Best Thing: When a win isn’t a win and payback doesn’t pay back

“If you ain’t first, you’re last.”

Well, not this past weekend.  Denny Hamlin crossed the finish line first Sunday in the M&M’s Fan Appreciation 400 at Pocono Raceway — and ended up second-to-last in the official results.

Hamlin and his Joe Gibbs Racing teammate Kyle Busch finished first and second in a race that saw the Gibbs team be considered the favorites over a strong weekend.

Both drivers started the race on the front row with Hamlin winning the pole and Busch qualifying second and together led more than half of the race.

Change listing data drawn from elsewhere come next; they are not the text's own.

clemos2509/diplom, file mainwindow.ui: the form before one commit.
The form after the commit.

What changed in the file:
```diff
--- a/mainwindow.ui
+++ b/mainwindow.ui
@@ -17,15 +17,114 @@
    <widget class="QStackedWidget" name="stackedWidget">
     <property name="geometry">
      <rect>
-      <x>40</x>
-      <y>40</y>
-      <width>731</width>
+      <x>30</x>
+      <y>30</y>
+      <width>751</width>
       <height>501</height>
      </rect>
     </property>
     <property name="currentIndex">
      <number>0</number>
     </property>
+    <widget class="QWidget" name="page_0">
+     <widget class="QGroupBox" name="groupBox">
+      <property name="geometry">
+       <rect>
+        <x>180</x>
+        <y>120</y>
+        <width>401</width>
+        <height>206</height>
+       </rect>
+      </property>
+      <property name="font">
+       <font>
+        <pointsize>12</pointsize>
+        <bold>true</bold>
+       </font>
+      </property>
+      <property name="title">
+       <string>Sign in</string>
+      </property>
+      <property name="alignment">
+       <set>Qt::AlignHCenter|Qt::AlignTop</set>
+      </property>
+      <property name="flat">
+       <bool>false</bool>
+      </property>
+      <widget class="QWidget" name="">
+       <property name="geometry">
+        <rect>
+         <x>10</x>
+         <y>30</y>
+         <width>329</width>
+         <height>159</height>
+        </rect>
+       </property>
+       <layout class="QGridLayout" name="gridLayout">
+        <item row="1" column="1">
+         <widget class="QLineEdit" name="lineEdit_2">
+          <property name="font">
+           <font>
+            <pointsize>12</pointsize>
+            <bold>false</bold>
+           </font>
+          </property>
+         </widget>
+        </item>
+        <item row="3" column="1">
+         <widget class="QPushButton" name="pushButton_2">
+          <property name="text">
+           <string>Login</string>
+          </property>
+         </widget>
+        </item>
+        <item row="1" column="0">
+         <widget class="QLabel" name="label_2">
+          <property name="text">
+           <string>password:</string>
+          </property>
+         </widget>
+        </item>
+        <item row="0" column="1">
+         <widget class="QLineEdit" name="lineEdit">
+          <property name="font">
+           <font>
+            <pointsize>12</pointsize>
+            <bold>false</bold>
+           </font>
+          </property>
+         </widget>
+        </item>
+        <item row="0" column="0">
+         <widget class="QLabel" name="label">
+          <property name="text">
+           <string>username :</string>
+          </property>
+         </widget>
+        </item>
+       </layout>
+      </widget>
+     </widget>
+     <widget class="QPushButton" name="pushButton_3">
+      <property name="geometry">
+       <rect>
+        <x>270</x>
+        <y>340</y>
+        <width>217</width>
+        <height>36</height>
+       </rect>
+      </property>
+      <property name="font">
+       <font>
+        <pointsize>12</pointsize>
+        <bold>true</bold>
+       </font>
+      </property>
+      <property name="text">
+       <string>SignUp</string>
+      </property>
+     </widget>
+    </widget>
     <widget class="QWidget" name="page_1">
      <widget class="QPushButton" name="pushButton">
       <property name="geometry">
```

Later in the race, Hamlin in his number 11 FedEx Toyota delivered a payback to Ross Chastain — whose aggressive driving throughout the season often had Hamlin on the wrong end of the interactions — by running the number 1 Chevrolet into the wall as the two battled for the lead.

Hamlin would go on to finish the race as the unofficial winner, followed by teammate Busch, Chase Elliott, Tyler Reddick, and Daniel Suarez.  It would have been Hamlin’s third win of the season, tying him with Chase Elliott for the lead and put Hamlin just three playoff points behind Elliott heading into the final few regular season races.

The win was also big for Hamlin personally: it would have made him the winningest driver ever at Pocono (passing Jeff Gordon), and given him his 49th career win (passing Tony Stewart).

But it was for naught.

Over two hours after the celebratory burnout, NASCAR announced Hamlin and Busch were both disqualified from their 1-2 finish after a post-race inspection found an unauthorized part in the front fascia of the cars that could not have been found during the pre-race inspection.  NASCAR was also taking both cars to its research facility in Charlotte for a further inspection.

The disqualifications mean that Hamlin would finish 35th — second-to-last — and Busch would finish 36th — last.

Chase Elliott — who did not lead a lap at all during the race — is now the official winner of the race.  It is his third win in five races, with the other two races being second-place finishes.  Instead of tightening the battle for playoff points bringing Hamlin within three points of Elliott, Elliott now has a 25 to 12 point advantage over the Toyota driver who is now tied for fourth in those standings.

This is the first time since 1960 that a NASCAR Cup Series race winner was disqualified as the series returns to a standard of disqualifying winners for breaking the rules rather than “encumbering” winners.  Encumbered winners would allow the disqualified winner to stay the winner, but lose the points that came with that win.

As for Chastain, the guy Hamlin ran into the wall to “payback”… he ended up finishing ahead of Hamlin in 32nd.

To be fair, this was probably the best burnout ever done by a 35th place finisher: